The weaved structure is a suggested growing direction with the required nutrients for the mycelium organism to follow. The mycelium binds and enswathes the weaved structure gradually. Mycelium networks, spiders and silkworms weaving are inspiring examples of soft systems that infinitely construct dynamic environments in nature. Knitting materials by hand is a very sophisticated weaving practice with unlimited patterns, combinations and applications. It carries a long history, mainly associated with women, with this skill often passed from mother to daughter. Like many other processes in our life, analogue processes like weaving may be automated to be more continuous and efficient. However, automation challenges our human biochemical nature, it becomes harder for humanity to accept nature’s imperfections. The modern world tries to balance artificial and natural aesthetics, shifting more toward the synthetic. The intention of this experiment is to combine analogue methods with bioorganisms to retain a higher level of creativity found in human craft and acknowledge the beauty of natural aesthetics.

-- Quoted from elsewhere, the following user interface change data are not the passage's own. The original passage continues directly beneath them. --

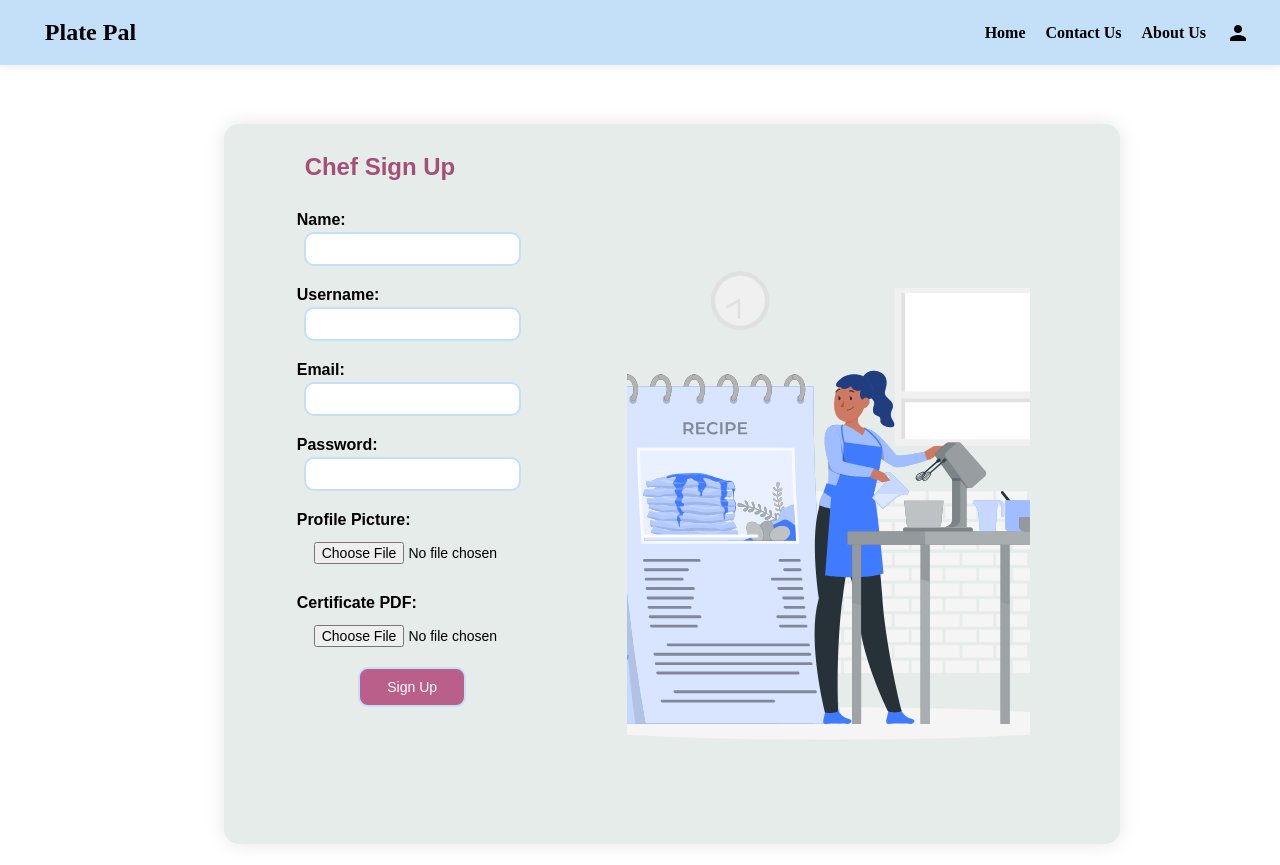
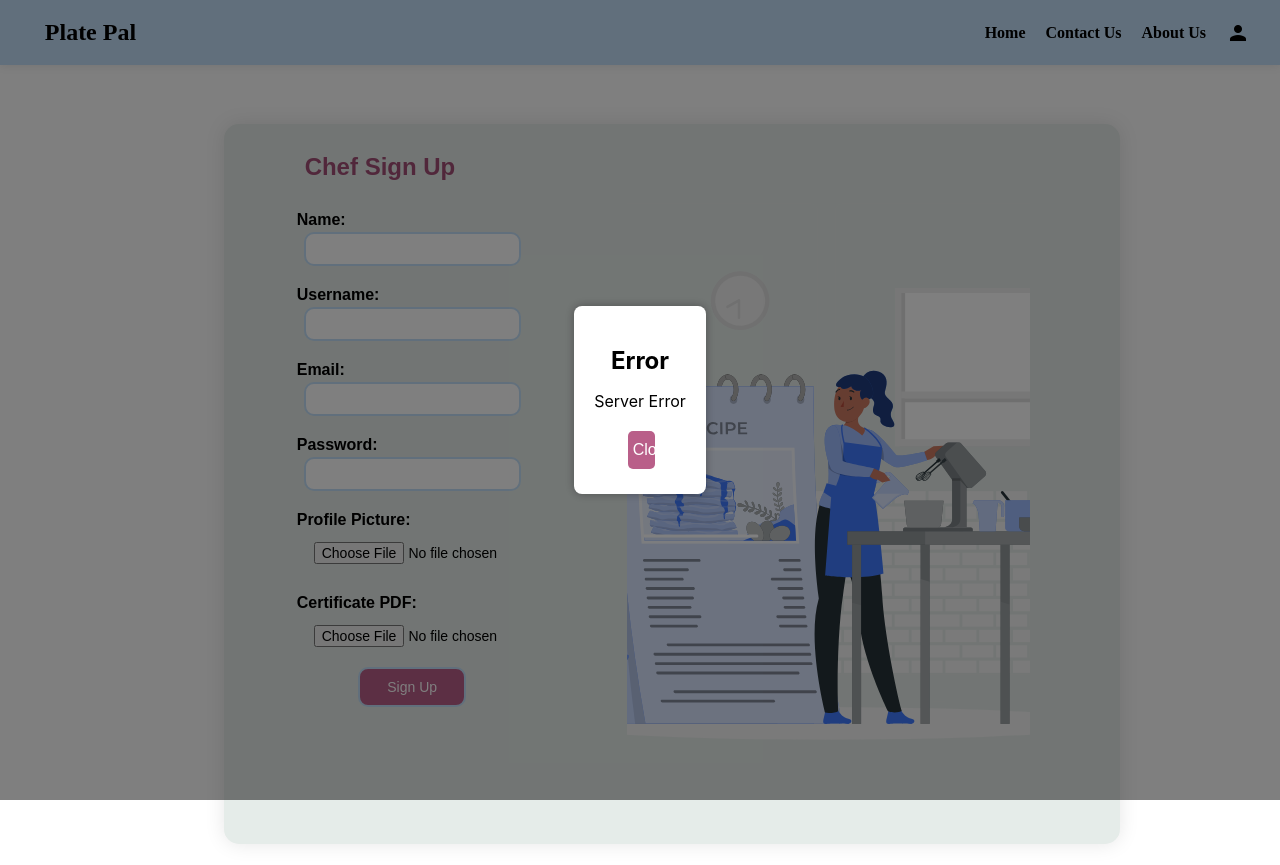
Before and after one commit to anumsajid13/PlatePal, a React (Create React App) app in the folder front-end/: page /signup/chef in a window 1280 px wide. Both pictures are taken after a click on the button "Sign Up". Built offline with nearby package versions, Linux system fonts and the light colour scheme; no server answers; a web font is replaced by a local one.

Commit message:
added popups in chef sign up

```diff
--- a/front-end/src/Chef/pages/ChefSignUp.jsx
+++ b/front-end/src/Chef/pages/ChefSignUp.jsx
@@ -2,11 +2,12 @@
 import React, { useState } from 'react';
 import './chefSignup.css';
 import useNavbarStore from '../../navbarStore';
-import { Link } from 'react-router-dom';
+import { Link, useNavigate   } from 'react-router-dom';
 
 
 const ChefSignUp = () =>{
 
+    const navigate = useNavigate();
     const { showDropdown, toggleDropdown, activeLink, setActiveLink } = useNavbarStore();
     const [name, setName] = useState('');
     const [username, setUsername] = useState('');
@@ -15,6 +16,18 @@ const ChefSignUp = () =>{
     const [profilePicture, setProfilePicture] = useState(null);
     const [certificationImage, setCertificationImage] = useState(null);
     const [loading, setLoading] = useState(false);
+    const [showSuccess, setShowSuccess] = useState(false);
+    const [showError, setShowError] = useState(false);
+    const [errorMessage, setErrorMessage] = useState('');
+
+    const handleClose = () => {
+        setShowSuccess(false);
+        setShowError(false);
+        if(showSuccess){
+            navigate('/signin');
+        }
+
+      };
 
     const handleSignUp = async () => {
         setLoading(true);
@@ -35,20 +48,23 @@ const ChefSignUp = () =>{
 
           if (!response.ok) {
             const data = await response.json();
-            console.error('Sign Up failed:', data.message);
-
+            setErrorMessage(data.message);
+            setShowError(true);
             return;
           }
 
           const data = await response.json();
           console.log(data.message);
-          //will have a message in a pop up ..
+          setErrorMessage(data.message);
+          setShowSuccess(true);
 
           //then redirect to the login page
 
+
         } catch (error) {
           console.error('Error during Sign Up:', error.message);
-
+          setShowError(true);
+          setErrorMessage('Server Error');
 
         } finally {
           setLoading(false);
@@ -125,6 +141,26 @@ const ChefSignUp = () =>{
                 </div>
             </div>
 
+            {showSuccess && (
+                <div className="modal-overlay">
+                <div className="modal">
+                    <h2>Sign Up Successful!</h2>
+                    <p>{errorMessage}</p>
+                    <button onClick={handleClose}  style={{ paddingLeft: '5px' }}>Close</button>
+                </div>
+                </div>
+            )}
+
+            {showError && (
+                    <div className="modal-overlay">
+                    <div className="modal">
+                        <h2>Error</h2>
+                        <p>{errorMessage}</p>
+                        <button onClick={handleClose} style={{ paddingLeft: '5px' }}>Close</button>
+                    </div>
+                    </div>
+                )}
+
         </>
 
     );
--- a/front-end/src/Chef/pages/chefSignup.css
+++ b/front-end/src/Chef/pages/chefSignup.css
@@ -104,3 +104,50 @@
   .Profile-Picture{
     height:50%;
   }
+
+  .modal-overlay {
+    position: fixed;
+    top: 0;
+    left: 0;
+    width: 100%;
+    height: 100%;
+    background-color: rgba(0, 0, 0, 0.5);
+    display: flex;
+    justify-content: center;
+    align-items: center;
+  }
+
+  .modal {
+    background-color: #fff;
+    padding: 20px;
+    border-radius: 8px;
+    box-shadow: 0px 0px 10px rgba(0, 0, 0, 0.3);
+    text-align: center;
+  }
+
+  .modal h2 {
+    font-size: 24px;
+    margin-bottom: 10px;
+  }
+
+
+  .modal p {
+    font-size: 16px;
+    margin-bottom: 20px;
+
+  }
+
+
+  .modal button {
+    padding: 10px 20px;
+    background-color: #B95F89;
+    border: none;
+    border-radius: 5px;
+    cursor: pointer;
+    font-size: 16px;
+    margin-right: 20px;
+  }
+
+  .modal button:hover {
+    background-color: #944c6f;
+  }
```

Bio fabrication incubators were designed to form artificial environments to support and stimulate the megastructure’s growth on view during the exhibition. Uniting handcrafted techniques, technology and living organisms through experiments produces novel symbiotic outcomes and structures, which would never occur naturally, without human participation. Here, human and natural systems engage in an interspecies learning process, constantly pushing boundaries and adjusting to each other.

The project is presented in two distinct stages: The Dark Phase and The Final Phase. The Dark Phase is the active process of growth and formation. When objects are growing, they smell nice, like a true forest, and recreate a natural environment (experience). Every visitor has a chance to interact with the form and embed his or her presence in the organism’s memory by altering the light it receives. In The Final Phase, the organism is dried to stop the growing process and solidify the form.

People are always learning from nature and replicating different processes, like growing food, cultivating pearls or creating nature-inspired designs. Our anthropocentric presence is either altering or establishing all systems, and more than ever we are getting disconnected from our origins. The shift between the anthropocene and biocentrism, from hard to soft powers, requires introducing flexibility to improve the balance in our world by researching new possibilities for constructing living megastructures.

The goal is to form spaces finding a balance between analogue and computation, natural and artificial, this leads to the creation of a balanced environment, where we can collaborate with nature and let its intelligence fully unfold.

Information submitted by the maker and edited by the Future Materials Bank.


Mycelium, rope